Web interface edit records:
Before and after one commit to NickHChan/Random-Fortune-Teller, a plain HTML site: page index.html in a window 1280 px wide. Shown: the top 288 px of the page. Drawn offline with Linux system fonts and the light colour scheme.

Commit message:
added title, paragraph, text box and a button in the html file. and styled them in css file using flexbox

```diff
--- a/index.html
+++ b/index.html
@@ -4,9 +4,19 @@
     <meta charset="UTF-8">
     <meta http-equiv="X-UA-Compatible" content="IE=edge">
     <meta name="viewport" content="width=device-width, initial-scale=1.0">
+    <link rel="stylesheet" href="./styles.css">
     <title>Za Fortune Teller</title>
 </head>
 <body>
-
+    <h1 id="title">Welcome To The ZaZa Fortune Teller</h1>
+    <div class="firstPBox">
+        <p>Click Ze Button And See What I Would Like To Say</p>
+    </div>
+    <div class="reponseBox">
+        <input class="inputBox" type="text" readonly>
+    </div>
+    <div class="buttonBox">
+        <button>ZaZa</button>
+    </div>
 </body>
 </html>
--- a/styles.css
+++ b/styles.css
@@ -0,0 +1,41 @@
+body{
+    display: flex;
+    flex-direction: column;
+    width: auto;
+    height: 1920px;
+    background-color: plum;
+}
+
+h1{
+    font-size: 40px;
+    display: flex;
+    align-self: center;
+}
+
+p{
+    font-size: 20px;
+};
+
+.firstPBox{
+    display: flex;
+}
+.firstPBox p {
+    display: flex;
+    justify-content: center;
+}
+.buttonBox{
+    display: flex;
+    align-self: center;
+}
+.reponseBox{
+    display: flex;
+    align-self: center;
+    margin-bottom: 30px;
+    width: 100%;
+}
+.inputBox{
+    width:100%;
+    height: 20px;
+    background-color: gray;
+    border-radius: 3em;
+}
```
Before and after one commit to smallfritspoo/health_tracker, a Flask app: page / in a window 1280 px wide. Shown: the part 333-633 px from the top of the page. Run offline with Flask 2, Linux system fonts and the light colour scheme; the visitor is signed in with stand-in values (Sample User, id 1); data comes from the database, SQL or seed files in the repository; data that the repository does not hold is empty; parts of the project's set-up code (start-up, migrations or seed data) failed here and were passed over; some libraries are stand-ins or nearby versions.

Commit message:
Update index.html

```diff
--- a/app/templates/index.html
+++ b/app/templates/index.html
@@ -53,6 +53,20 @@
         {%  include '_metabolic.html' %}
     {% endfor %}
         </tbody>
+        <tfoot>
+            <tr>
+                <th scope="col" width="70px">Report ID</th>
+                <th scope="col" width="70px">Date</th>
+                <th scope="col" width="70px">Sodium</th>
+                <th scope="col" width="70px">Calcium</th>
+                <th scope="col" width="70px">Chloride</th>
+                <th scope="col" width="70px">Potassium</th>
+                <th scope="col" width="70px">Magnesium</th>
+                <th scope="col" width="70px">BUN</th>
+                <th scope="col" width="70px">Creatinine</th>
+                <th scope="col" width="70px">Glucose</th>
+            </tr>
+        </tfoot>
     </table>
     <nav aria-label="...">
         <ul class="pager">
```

Work instructions: Check every line of the data above for the string "html", and copy those that have it.

Response to this exercise:
Before and after one commit to NickHChan/Random-Fortune-Teller, a plain HTML site: page index.html in a window 1280 px wide. Shown: the top 288 px of the page. Drawn offline with Linux system fonts and the light colour scheme.
added title, paragraph, text box and a button in the html file. and styled them in css file using flexbox
--- a/index.html
+++ b/index.html
 </html>
Update index.html
--- a/app/templates/index.html
+++ b/app/templates/index.html
         {%  include '_metabolic.html' %}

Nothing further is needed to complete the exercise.